I will say that the in-class video of Cathy O’Neil made the readings of Kieran Healy and Safiya Noble make much more sense. It was also great to see Safiya Noble’s video and accompanying her verbal articulation with the one that I read. From what I have gathered “big data” is the reliance, creation, and control over Algorithms. Algorithms are just past data and a definition of success. The best example that I can think of on my own is an algorithm in selecting a menu for a restaurant. If you use past data- those being past recipes or order receipts and then create a definition of success such as “using items that were most successful. Then Bam! Watch the algorithm work and your menu get created. The issue with that though is that it does not take into current trends, what if avocados are out and bananas are in? Or if the unicorn trend turns into the dragon trend? It also warrants they’re may not be vegetarian/vegan, gluten-free or nut-free options and that is an issue because a restaurant without some diversity is a no-no in this day and age.
The scholar’s readings and review of their topics in class talk about this type of algorithm set up on a greater scale. Instead of a restaurant menu, it’s a police radar algorithm causing more blacks to get arrested and jailed or an algorithm further assisting in progressing a sexist work environment. There are countless issues on relying on big data and algorithms. The main reason for that is because they are all based on the past. Algorithms merge past data with future ideologies of a “success”. This does not help if the past data is racist, sexist and overall closed minded then what change does that create? It doesn’t; it just forms a more reliable means of oppression. This digital redlining is more like a bright red flag and it is definitely

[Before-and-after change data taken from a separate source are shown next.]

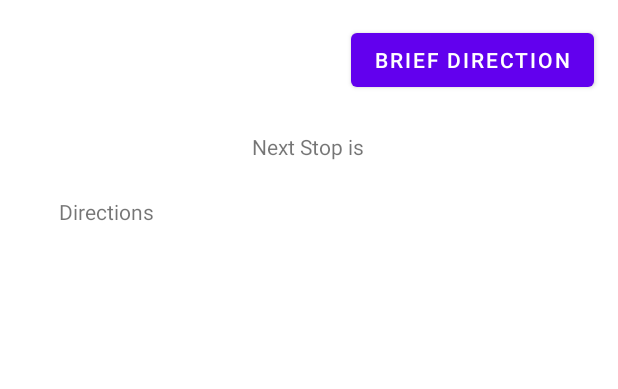
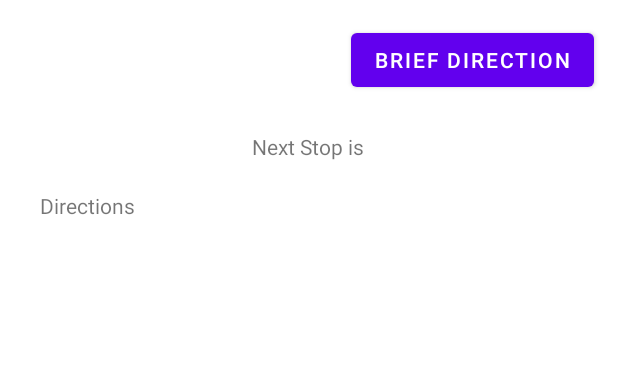
Before and after one commit to CSE-110-Spring-2022/zooseeker-cse-110-team-23, an Android app: the layout activity_direction.xml on its own in the app's theme, with its tools: preview values and no code run, on a phone screen of 412 x 824 dp. Shown: the top 389 px of the screen. Run offline under Robolectric (Android 15) with nearby library versions, the phone set to English and light mode, and no system bars.

Commit message:
fixed distances, added scrolling, corrected group_exhibits functionality

```diff
--- a/app/src/main/java/com/example/zooseeker/AnimalListViewModel.java
+++ b/app/src/main/java/com/example/zooseeker/AnimalListViewModel.java
@@ -33,6 +33,11 @@ public class AnimalListViewModel extends AndroidViewModel {
         animalListItems = animalListItemDao.getAllAlive();
     }
 
+    public void updateOrder(AnimalListItem animalListItem, int newOrder) {
+        animalListItem.order = newOrder;
+        animalListItemDao.update(animalListItem);
+    }
+
     public void updateText(AnimalListItem animalListItem, String newText) {
         animalListItem.text = newText;
         animalListItemDao.update(animalListItem);
--- a/app/src/main/java/com/example/zooseeker/DirectionActivity.java
+++ b/app/src/main/java/com/example/zooseeker/DirectionActivity.java
@@ -7,6 +7,7 @@ import android.content.Context;
 import android.os.Bundle;
 import android.view.View;
 import android.widget.Button;
+import android.widget.ScrollView;
 import android.widget.TextView;
 
 import org.jgrapht.Graph;
@@ -26,6 +27,7 @@ public class DirectionActivity extends AppCompatActivity {
     private Button skipBtn;
     private Button stepBackBtn;
     private TextView destination;
+    private ScrollView direction_scroll;
     private Button briefBtn;
     private boolean briefFlag;
     private boolean end;
@@ -95,6 +97,7 @@ public class DirectionActivity extends AppCompatActivity {
         skipBtn = findViewById(R.id.skip_next_btn);
         stepBackBtn = findViewById(R.id.step_back);
         destination = findViewById(R.id.destination_text);
+        direction_scroll = findViewById(R.id.direction_scroll);
         briefBtn = findViewById(R.id.show_brief_btn);
     }
 
@@ -129,6 +132,7 @@ public class DirectionActivity extends AppCompatActivity {
 
             String startName = "";
             String goalName =  "";
+
             for (IdentifiedWeightedEdge e : path.getEdgeList()) {
                 if(prev==vInfo.get(g.getEdgeSource(path.getEdgeList().get(0)).toString()).name) {
                     startName = vInfo.get(g.getEdgeSource(path.getEdgeList().get(0)).toString()).name;
--- a/app/src/main/res/layout/activity_direction.xml
+++ b/app/src/main/res/layout/activity_direction.xml
@@ -40,18 +40,6 @@
         app:layout_constraintStart_toStartOf="parent"
         app:layout_constraintTop_toTopOf="parent" />
 
-    <TextView
-        android:id="@+id/destination_text"
-        android:layout_width="345dp"
-        android:layout_height="358dp"
-        android:layout_marginStart="85dp"
-        android:layout_marginTop="24dp"
-        android:layout_marginEnd="73dp"
-        android:text="Directions"
-        app:layout_constraintEnd_toEndOf="parent"
-        app:layout_constraintStart_toStartOf="parent"
-        app:layout_constraintTop_toBottomOf="@+id/text_direction" />
-
     <Button
         android:id="@+id/skip_next_btn"
         android:layout_width="wrap_content"
@@ -90,5 +78,40 @@
         app:layout_constraintStart_toStartOf="parent"
         app:layout_constraintTop_toTopOf="parent" />
 
+    <ScrollView
+        android:id="@+id/direction_scroll"
+        android:layout_width="410dp"
+        android:layout_height="348dp"
+        android:layout_marginStart="1dp"
+        android:layout_marginTop="20dp"
+        android:layout_marginEnd="1dp"
+        android:layout_marginBottom="31dp"
+        app:layout_constraintBottom_toTopOf="@+id/skip_next_btn"
+        app:layout_constraintEnd_toEndOf="parent"
+        app:layout_constraintHorizontal_bias="1.0"
+        app:layout_constraintStart_toStartOf="parent"
+        app:layout_constraintTop_toBottomOf="@+id/text_direction"
+        app:layout_constraintVertical_bias="0.0">
+
+        <LinearLayout
+            android:layout_width="match_parent"
+            android:layout_height="wrap_content"
+            android:orientation="vertical">
+
+            <TextView
+                android:id="@+id/destination_text"
+                android:layout_width="347dp"
+                android:layout_height="wrap_content"
+                android:layout_marginStart="26dp"
+                android:layout_marginTop="0dp"
+                android:layout_marginEnd="0dp"
+                android:text="Directions"
+                app:layout_constraintEnd_toEndOf="parent"
+                app:layout_constraintStart_toStartOf="parent"
+                app:layout_constraintTop_toBottomOf="parent" />
+        </LinearLayout>
+
+    </ScrollView>
+
 
 </androidx.constraintlayout.widget.ConstraintLayout>
--- a/build.gradle
+++ b/build.gradle
@@ -1,7 +1,7 @@
 // Top-level build file where you can add configuration options common to all sub-projects/modules.
 plugins {
-    id 'com.android.application' version '7.2.0' apply false
-    id 'com.android.library' version '7.2.0' apply false
+    id 'com.android.application' version '7.2.1' apply false
+    id 'com.android.library' version '7.2.1' apply false
 }
 
 task clean(type: Delete) {
```
Also changed, not shown: app/src/main/java/com/example/zooseeker/MainActivity.java (+25 -9 lines), app/src/main/java/com/example/zooseeker/ZooData.java (+6 -3 lines), app/src/main/res/layout/activity_plan_visit.xml (+23 -2 lines).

the next the current civil rights issue of the 21st century! It may have been created to improve conditions but so was the cotton gin and that did not improve anything- it just made conditions worse.